West Country Folklore, Friends & Fiction:
This book analyses major areas of folklore found in the writings of six West Country authors: Eden Phillpotts, Thomas Hardy, John Cowper Powys, T. F. Powys, Arthur Quiller-Couch and Henry Williamson. While they were all successful writers in their own time, this group also considered themselves as folklorists, recording and documenting for posterity the ebbing rural world around them in their literary art. Aside from Hardy, most of these authors have been sadly neglected and as a consequence their record of South West English culture and custom has been forgotten, a situation this book rectifies.
The Lives of Two Offas: Vitae Offarum Duorum

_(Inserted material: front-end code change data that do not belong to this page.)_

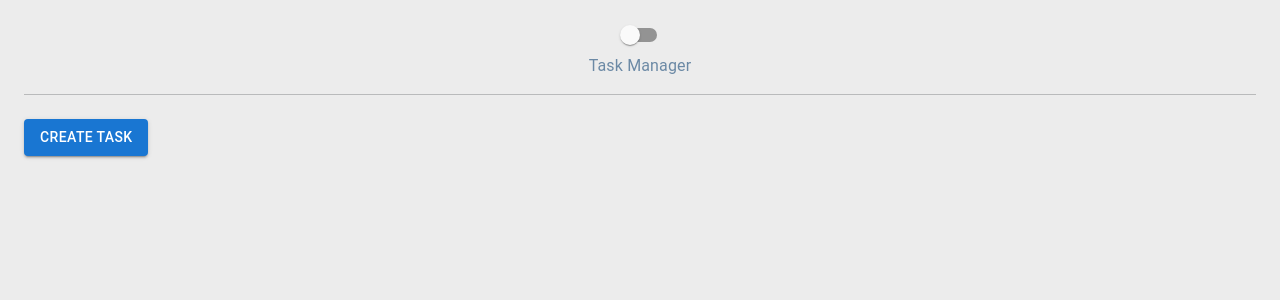
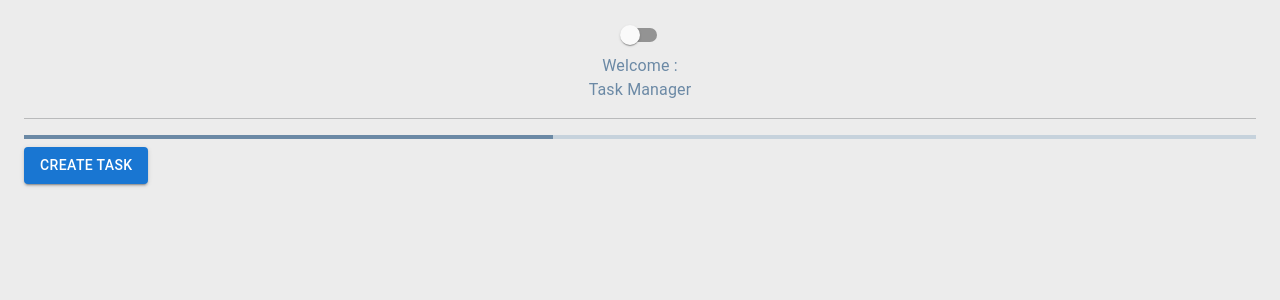
Before and after one commit to engpakravan/k1challange_taskManager_front, a React (Create React App) app: page / in a window 1280 px wide. Shown: the top 300 px of the page. Built offline with nearby package versions, Linux system fonts and the light colour scheme; no server answers.

Commit message:
feat : Quick Start On React Context

```diff
--- a/src/containers/Container.tsx
+++ b/src/containers/Container.tsx
@@ -15,6 +15,8 @@ import {
     Typography
 } from "@material-ui/core";
 import {useEffect, useState} from "react";
+import {UserContext} from '../store/contexts'
+import {User} from "../data";
 
 type Props = {
 
@@ -66,6 +68,13 @@ export function MainContainer(props: Props) {
         <MuiThemeProvider theme={darkState ? themeDark : themeLight}>
             <Container fixed className={"mt-3"}>
                 <Grid container justify={"center"}><Switch checked={darkState} onChange={() => setDarkState(!darkState)} /></Grid>
+                <Grid container justify={"center"}>
+                    <UserContext.Consumer>
+                        {(userData : User) =>
+                            <Typography className="text-center" color={"primary"}>{`Welcome : ` + userData.username}</Typography>
+                        }
+                    </UserContext.Consumer>
+                </Grid>
                 <Grid container justify={"center"}><Typography className="text-center" color={"primary"}>Task Manager</Typography></Grid>
 
 
--- /dev/null
+++ b/src/data/auth.ts
@@ -0,0 +1,8 @@
+import {User} from "./index";
+
+export function getAuth() : User {
+    return {
+        username : localStorage.getItem("username") || "",
+        password : localStorage.getItem("password") || ""
+    }
+}
--- a/src/data/index.ts
+++ b/src/data/index.ts
@@ -2,6 +2,10 @@ import axios from "axios";
 
 export const API_BASE_URL = `https://taskmanager-service.mahdipakravan.ir`;
 export interface CustomObject {[key : string] : any}
+export interface User {
+    username ?: string ,
+    password ?: string ,
+}
 export enum TaskStatus {
     TODO = 'todo',
     DOING = 'doing',
--- a/src/index.tsx
+++ b/src/index.tsx
@@ -12,14 +12,19 @@ import {
 } from "react-router-dom";
 import {QueryClient, QueryClientProvider} from "react-query";
 import {MainContainer} from "./containers/Container";
+import { UserContext } from './store/contexts';
+import {getAuth} from "./data/auth";
 
 const queryClient = new QueryClient()
+
 
 ReactDOM.render(
   <React.StrictMode>
       <QueryClientProvider client={queryClient} >
       <Router>
-          <MainContainer/>
+          <UserContext.Provider value={getAuth()}>
+              <MainContainer/>
+          </UserContext.Provider>
       </Router>
       </QueryClientProvider>
   </React.StrictMode>,
--- /dev/null
+++ b/src/store/contexts.ts
@@ -0,0 +1,4 @@
+import React from "react";
+import {User} from "../data";
+
+export const UserContext = React.createContext<User>({})
```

The forgotten life of the king who built Offa’s Dyke, invented English currency, overcame disability, saved his kingdom, faced down an Emperor and became the first king of England – an England centred on the Midlands.
This work not only provides, for the first time, a parallel translation from the Latin manuscript, but a in-depth introduction to both the text and the background to its setting, as well as appendices of parallel translations of relevant early medieval texts.
Crediton: The Crossing of the Lines
The first edition of Crediton: The Crossing of the Lines by local Devon author Dr Angela Blaen was first written in 1995. It covered the history of Crediton from a refreshingly different angle, involving not only St. Boniface, the Saxon cathedral and medieval church but also their links to the nearby henge at Bow and the Michael and Mary lines which cross at Crediton Church.
Due to the book’s popularity this new edition has been produced with updated text, pictures and a new afterword taking into account the recent archaeological work at the site.
A major work exploring the changing beliefs that surrounded precious stones in the past. This book focuses on how the uses of gemstones in magic, medicine, religion and science changed from the classical and medieval ideas into something quite different in sixteenth and seventeenth century Britain, and in doing so demonstrates how our modern attitude towards the natural vs the supernatural emerged.
© The Medieval Press Ltd